The landscape of Purbeck is dominated by two ridges of high ground where thin alkaline soils and centuries of grazing by domestic livestock have produced grassland habitats of exceptional diversity.
To the south, around Langton Matravers, is the limestone which forms the backbone of the Jurassic Coast, while to the north the chalky Purbeck Hills run parallel from west of Corfe Castle to Old Harry.
The south facing downland along the coastal strip is sought out by many a botanist looking for rare plants such as the early gentian, nit grass or the UKs largest population of early-spider orchids.
Even for the casual visitor the grassland flowers are spectacular, with lime-loving specialists such as milkwort, birds-foot trefoil, eyebrights, vetches and knapweeds all common.
Along both the coastal strip and the Purbeck Hills, the plant communities provide the habitat for many invertebrates but it is probably the butterflies that are the most eye-catching.
More than 30 species are regularly spotted and these are some of the best sites in England to look for rarities such as the Adonis blue and Lulworth skipper.
They are great sites for grassland birds as well; the song of skylarks and the curious sight of parachuting meadow pipits are a constant backdrop in summer.

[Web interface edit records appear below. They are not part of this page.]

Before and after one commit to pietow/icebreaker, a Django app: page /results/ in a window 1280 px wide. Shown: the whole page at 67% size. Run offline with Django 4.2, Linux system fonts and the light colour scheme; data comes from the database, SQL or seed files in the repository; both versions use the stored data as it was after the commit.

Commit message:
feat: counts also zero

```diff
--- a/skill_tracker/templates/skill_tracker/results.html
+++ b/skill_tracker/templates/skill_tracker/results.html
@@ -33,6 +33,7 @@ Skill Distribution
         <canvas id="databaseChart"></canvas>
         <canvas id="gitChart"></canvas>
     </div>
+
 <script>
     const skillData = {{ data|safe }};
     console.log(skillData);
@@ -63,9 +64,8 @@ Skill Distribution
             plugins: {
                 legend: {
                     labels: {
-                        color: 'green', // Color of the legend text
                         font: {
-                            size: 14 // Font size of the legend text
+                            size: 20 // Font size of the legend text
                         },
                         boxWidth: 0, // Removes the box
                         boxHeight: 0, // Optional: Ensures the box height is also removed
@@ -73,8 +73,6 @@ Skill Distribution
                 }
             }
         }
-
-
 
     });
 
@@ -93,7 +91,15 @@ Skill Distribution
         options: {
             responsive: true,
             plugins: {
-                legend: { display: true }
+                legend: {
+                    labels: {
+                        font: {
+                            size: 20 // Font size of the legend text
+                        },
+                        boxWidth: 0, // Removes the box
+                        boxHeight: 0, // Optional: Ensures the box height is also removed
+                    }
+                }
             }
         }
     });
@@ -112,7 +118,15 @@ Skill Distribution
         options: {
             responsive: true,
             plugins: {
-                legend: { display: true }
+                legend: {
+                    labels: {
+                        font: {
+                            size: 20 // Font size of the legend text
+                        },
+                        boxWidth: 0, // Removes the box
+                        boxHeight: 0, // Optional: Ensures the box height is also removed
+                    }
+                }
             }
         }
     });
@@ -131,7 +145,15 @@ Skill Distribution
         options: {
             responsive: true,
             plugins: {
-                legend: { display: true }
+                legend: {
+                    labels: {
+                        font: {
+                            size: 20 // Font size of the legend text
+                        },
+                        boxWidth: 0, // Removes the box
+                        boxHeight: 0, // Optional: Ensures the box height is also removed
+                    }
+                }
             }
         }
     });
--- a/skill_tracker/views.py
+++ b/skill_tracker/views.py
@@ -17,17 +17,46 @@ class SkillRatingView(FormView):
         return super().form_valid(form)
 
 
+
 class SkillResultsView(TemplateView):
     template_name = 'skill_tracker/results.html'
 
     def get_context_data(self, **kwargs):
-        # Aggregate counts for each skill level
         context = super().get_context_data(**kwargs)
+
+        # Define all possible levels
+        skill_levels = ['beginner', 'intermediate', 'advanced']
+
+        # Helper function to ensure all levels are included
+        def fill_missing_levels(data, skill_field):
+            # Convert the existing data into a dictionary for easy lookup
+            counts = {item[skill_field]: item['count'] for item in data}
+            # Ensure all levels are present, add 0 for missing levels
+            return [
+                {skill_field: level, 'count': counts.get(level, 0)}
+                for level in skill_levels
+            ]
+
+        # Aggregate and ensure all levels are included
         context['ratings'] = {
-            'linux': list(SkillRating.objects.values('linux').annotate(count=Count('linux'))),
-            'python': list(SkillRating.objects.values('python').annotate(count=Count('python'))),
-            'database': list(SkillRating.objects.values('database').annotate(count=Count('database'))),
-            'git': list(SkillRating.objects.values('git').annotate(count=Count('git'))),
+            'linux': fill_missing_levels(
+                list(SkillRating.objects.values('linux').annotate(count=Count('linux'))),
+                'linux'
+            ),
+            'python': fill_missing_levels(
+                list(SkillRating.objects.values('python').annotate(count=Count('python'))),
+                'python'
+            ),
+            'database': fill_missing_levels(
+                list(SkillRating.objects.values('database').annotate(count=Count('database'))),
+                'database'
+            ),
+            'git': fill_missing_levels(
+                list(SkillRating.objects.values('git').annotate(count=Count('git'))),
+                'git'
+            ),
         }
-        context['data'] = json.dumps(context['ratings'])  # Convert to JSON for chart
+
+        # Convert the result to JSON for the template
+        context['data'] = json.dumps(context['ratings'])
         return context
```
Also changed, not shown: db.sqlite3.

Where grazing is less intense the close cropped grassland gives way to small pockets of gorse scrub. These thickets play an important role, particularly for birds, and are home to yellowhammer, linnet and song thrush.
Over the years farming has changed and grazing has generally declined, so the crucial balance between open grasslands full of wild flowers and more closed thickets of taller vegetation has shifted.
There has been a massive increase in gorse scrub along the Purbeck Hills, and the flower and butterfly-rich grasslands no longer run the entire length, but are reduced to smaller and more isolated pockets.
Along the coast the scrub is less dominant, but reduced grazing here has led to thick tussocks of tor grass Brachypodium rupestre in some areas. Although loved by Lulworth skippers, the tor grass soon out-competes most other plants, and plant and animal diversity declines.
As with so many of our habitats in lowland Britain, our grasslands have developed as a result of the way people have lived and farmed over many centuries, and if we want to look after the wildlife that depends on them, we need to keep managing them.
We have ambitious plans to clear scrub and restore more of our grasslands in Purbeck over the coming years, but just as importantly we will be working to help our tenants make traditional grazing a viable long-term option for 21st century farms.